This morning, while being wheeled into work (because J is a freaking rockstar of awesome), we met up with a former coworker of ours. This woman is French, and has a super thick accent, and is very sweet. She hadn’t seen me for quite a while, and the walker was new to her.
“Good morneeng, Vashtee, are you okay? Deed you hurt yourself?”
“Oh! Hi! How are you?”
“I am good, but zees walkair, are you okay?”
“Oh. Uh.” I looked at J, who was no help. He was busy trying to get my wheels over the building’s threshold, something we struggle with every morning. “Not…really? I..have ALS.”
“I have not haird of zees ALS, what ees eet? Are you going to be ok?”
“It’s…” Ugh. What do I tell her? I’m gonna die, sorry we haven’t seen each other in awhile?
She misinterprets my struggle as reluctance. “Eet’s okay, you don’t ‘ave to talk about eet, eef you don’t want to.”
“Oh, no, no.” I settle for, “It’s a degenerative disease, I’m losing my ability to walk.”
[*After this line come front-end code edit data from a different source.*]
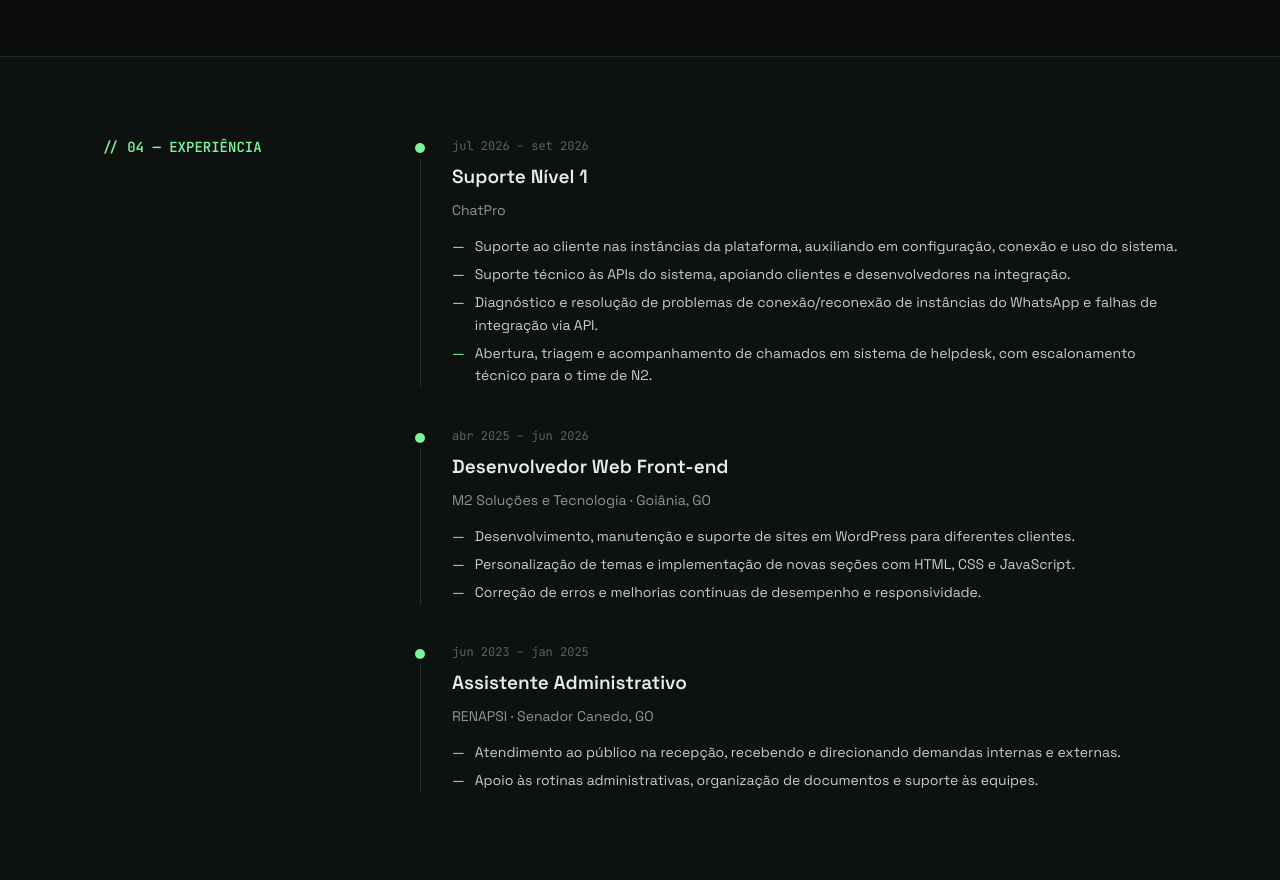
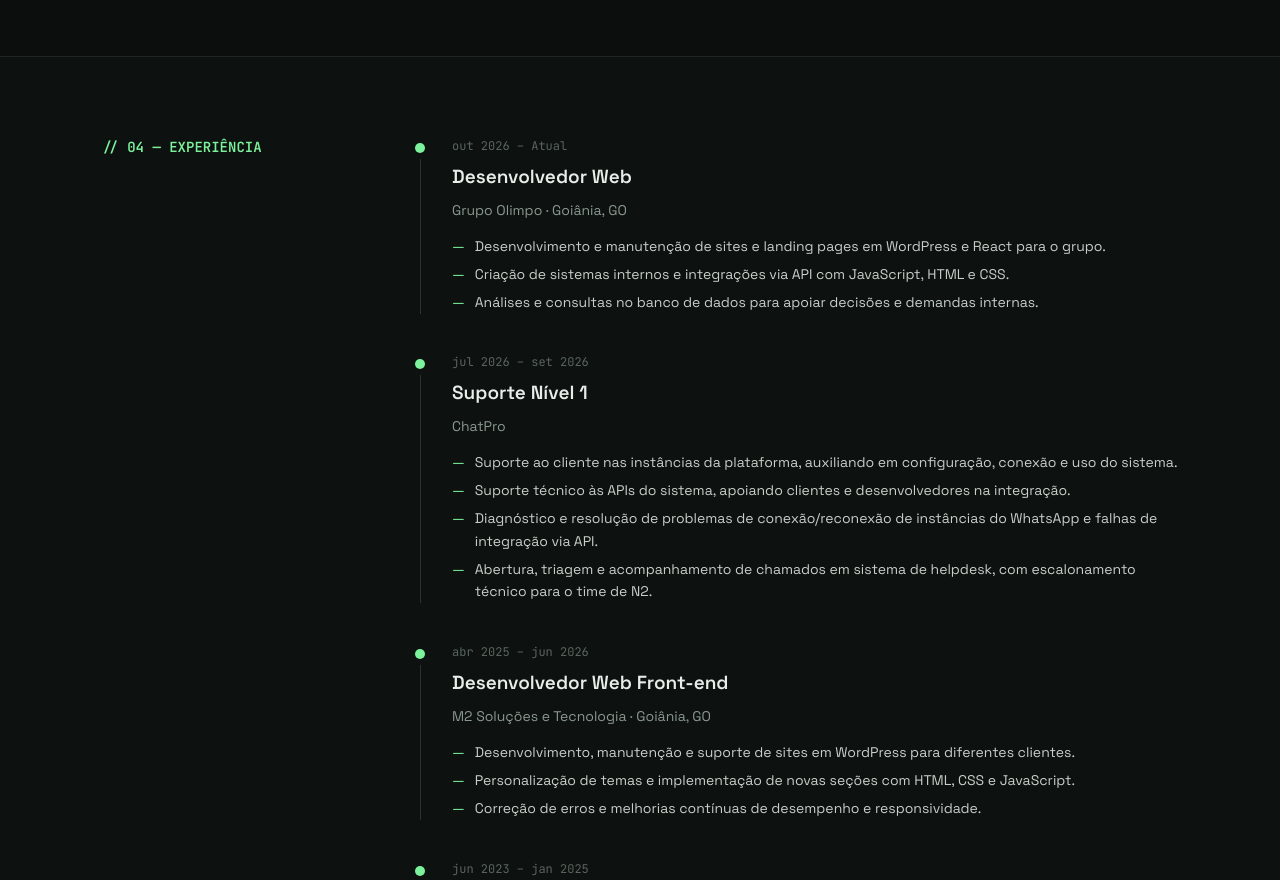
Before and after one commit to Vitocodando/portfolio, a React (Vite) app: page / in a window 1280 px wide. Shown: the part 6520-7400 px from the top of the page. Built offline with nearby package versions, Linux system fonts and the light colour scheme.

Commit message:
add: experiência nova

```diff
--- a/src/data/portfolioData.ts
+++ b/src/data/portfolioData.ts
@@ -137,6 +137,16 @@ export const getPortfolioData = (lang: Language) => {
   const jobs: JobExperience[] = isEn
     ? [
         {
+          period: 'Oct 2026 – Present',
+          role: 'Web Developer',
+          org: 'Grupo Olimpo · Goiânia, GO',
+          points: [
+            "Built and maintained the group's websites and landing pages with WordPress and React.",
+            'Developed internal systems and API integrations with JavaScript, HTML and CSS.',
+            'Ran database queries and analyses to support decisions and internal requests.',
+          ],
+        },
+        {
           period: 'Jul 2026 – Sep 2026',
           role: 'Tier 1 Support',
           org: 'ChatPro',
@@ -168,6 +178,16 @@ export const getPortfolioData = (lang: Language) => {
         },
       ]
     : [
+        {
+          period: 'out 2026 – Atual',
+          role: 'Desenvolvedor Web',
+          org: 'Grupo Olimpo · Goiânia, GO',
+          points: [
+            'Desenvolvimento e manutenção de sites e landing pages em WordPress e React para o grupo.',
+            'Criação de sistemas internos e integrações via API com JavaScript, HTML e CSS.',
+            'Análises e consultas no banco de dados para apoiar decisões e demandas internas.',
+          ],
+        },
         {
           period: 'jul 2026 – set 2026',
           role: 'Suporte Nível 1',
```
Also changed, not shown: 2 other files (tests, documents, lock files or other folders).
Even that slice of information makes her sad. And it’s awkward. A new kind of awkward, a language barrier, subtleties of tone and subtext kind of awkward. Usually if someone doesn’t recognize the names of my disease, I can say, ‘neurodegenerative’ and they infer the ‘terminal’ part by tone and expression. And then we move on. But she doesn’t understand, and I don’t want to be so crass as to just cheerfully say “I’m dying” as I do with folks I know better, but there aren’t better and simpler words that are gentle. So I leave it there.
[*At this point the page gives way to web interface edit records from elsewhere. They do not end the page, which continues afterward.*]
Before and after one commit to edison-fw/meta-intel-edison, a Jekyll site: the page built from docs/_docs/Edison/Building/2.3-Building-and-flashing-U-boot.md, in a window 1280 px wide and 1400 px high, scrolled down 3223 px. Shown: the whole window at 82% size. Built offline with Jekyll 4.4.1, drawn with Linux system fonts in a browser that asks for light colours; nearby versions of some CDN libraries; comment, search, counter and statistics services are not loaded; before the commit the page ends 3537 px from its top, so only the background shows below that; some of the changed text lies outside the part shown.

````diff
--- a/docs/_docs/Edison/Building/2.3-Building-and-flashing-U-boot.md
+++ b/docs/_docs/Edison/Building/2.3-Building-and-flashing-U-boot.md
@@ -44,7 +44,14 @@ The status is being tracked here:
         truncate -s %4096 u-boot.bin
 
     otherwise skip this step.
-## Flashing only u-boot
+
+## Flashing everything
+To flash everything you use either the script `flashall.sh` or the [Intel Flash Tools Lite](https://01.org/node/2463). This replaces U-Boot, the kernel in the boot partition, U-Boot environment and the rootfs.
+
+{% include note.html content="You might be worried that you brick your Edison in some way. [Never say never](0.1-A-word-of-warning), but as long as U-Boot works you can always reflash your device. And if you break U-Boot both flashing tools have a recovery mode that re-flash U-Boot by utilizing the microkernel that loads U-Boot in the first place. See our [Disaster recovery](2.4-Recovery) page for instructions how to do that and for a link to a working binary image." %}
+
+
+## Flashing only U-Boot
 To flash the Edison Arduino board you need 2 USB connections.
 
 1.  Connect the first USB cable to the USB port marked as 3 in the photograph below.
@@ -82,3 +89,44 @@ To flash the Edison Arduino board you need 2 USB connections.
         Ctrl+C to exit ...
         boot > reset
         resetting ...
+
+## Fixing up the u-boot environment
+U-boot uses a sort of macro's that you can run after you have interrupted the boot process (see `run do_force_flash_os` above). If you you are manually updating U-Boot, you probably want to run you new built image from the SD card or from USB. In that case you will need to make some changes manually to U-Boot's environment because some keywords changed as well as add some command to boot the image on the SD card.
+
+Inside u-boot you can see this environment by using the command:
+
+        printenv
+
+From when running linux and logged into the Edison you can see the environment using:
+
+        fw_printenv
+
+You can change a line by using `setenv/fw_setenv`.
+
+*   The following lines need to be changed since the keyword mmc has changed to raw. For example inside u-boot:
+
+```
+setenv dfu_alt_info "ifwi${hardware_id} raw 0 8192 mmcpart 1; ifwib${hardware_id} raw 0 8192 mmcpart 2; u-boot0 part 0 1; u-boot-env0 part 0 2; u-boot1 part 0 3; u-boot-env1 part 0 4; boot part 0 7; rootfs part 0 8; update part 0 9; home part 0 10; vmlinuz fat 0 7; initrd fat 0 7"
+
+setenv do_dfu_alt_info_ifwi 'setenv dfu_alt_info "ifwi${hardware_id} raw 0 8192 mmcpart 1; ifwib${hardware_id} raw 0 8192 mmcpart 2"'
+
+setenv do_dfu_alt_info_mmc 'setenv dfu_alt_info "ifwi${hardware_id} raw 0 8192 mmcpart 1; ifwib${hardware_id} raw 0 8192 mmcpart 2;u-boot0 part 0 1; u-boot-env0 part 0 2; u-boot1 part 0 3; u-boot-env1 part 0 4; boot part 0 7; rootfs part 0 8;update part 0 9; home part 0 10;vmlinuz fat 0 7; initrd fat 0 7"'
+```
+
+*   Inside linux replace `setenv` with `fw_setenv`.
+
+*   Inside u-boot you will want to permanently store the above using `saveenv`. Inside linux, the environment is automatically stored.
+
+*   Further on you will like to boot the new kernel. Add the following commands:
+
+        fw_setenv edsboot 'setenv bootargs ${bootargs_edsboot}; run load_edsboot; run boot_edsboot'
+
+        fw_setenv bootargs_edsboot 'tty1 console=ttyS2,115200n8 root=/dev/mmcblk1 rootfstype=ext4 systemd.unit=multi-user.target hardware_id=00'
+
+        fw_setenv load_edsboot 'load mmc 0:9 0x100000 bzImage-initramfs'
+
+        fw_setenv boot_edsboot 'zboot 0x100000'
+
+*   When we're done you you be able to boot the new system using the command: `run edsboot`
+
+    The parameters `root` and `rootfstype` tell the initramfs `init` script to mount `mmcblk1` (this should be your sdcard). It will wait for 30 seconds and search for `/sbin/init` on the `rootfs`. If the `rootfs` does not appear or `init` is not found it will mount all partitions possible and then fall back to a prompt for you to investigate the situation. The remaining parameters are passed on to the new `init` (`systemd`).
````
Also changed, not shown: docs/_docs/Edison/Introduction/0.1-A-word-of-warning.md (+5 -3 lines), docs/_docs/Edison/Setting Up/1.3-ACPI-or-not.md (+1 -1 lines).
Delivering news of a terminal diagnosis is hard. I have complete empathy for doctors, this has to be the shittiest part of their job. But when the diagnosis is yours, and that relative/friend of the patient is a dear friend/relative of yours, not just some professional duty, it’s harder. It’s a strange and terrible combination of delivering devastating news and divulging a horrible secret. And watching the parade of emotions cross your faces, the ‘holy shit this is awful but this is HER dying so I can’t be selfish and grieve on my own behalf I have to be strong for her and not let it phase me but holy GOD, man I can’t believe she is DYING but she’s standing there looking like she’s sorry for ME..’ That part doesn’t get less awkward.
The worst time was when I told Danielle. She started crying, and when I reached over to comfort her, she brushed me off, dismissing her tears with a headshake and “It’s not about you.” I still don’t know what the hell that was supposed to mean. But I never asked.
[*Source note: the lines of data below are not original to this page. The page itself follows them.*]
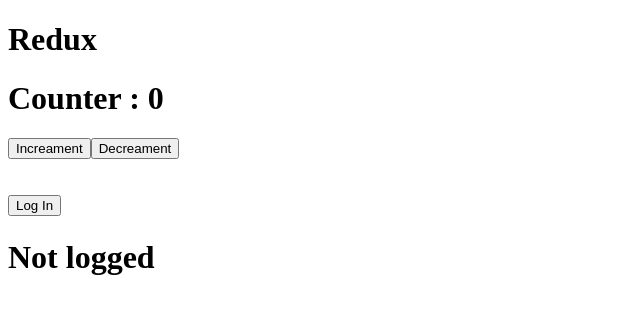
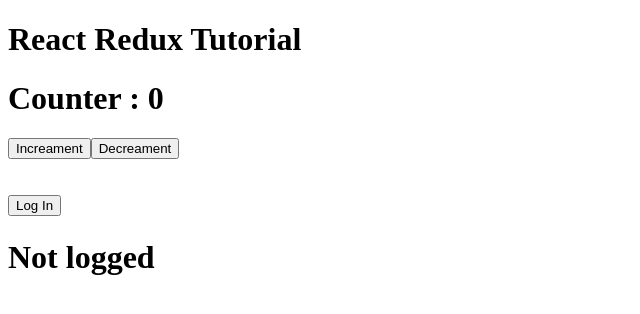
Before and after one commit to Priyajha7585/react-redux-tutorial, a React (Create React App) app: page / in a window 1280 px wide. Shown: the top 314 px of the page, without its empty margins (0-640 px from the left). Built offline with nearby package versions, Linux system fonts and the light colour scheme.

Commit message:
Updated project

```diff
--- a/src/App.js
+++ b/src/App.js
@@ -36,7 +36,7 @@
   const isLogged = useSelector(state => state.isloggedReducer)
   return (
     <div className="App">
-      <h1>Redux</h1>
+      <h1>React Redux Tutorial</h1>
       <h1>Counter : {counter}</h1>
       {/* call action in dispatch */}
       <button onClick={()=>dispatch(increament(newValue))}>Increament</button>
```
Delivering the news hasn’t gotten easier. I’ve gotten better vocabulary, gotten a smoother delivery, but telling someone who has English as a secondary language was an all new difficulty level for me. It was an interesting experience.
A new level of awkward.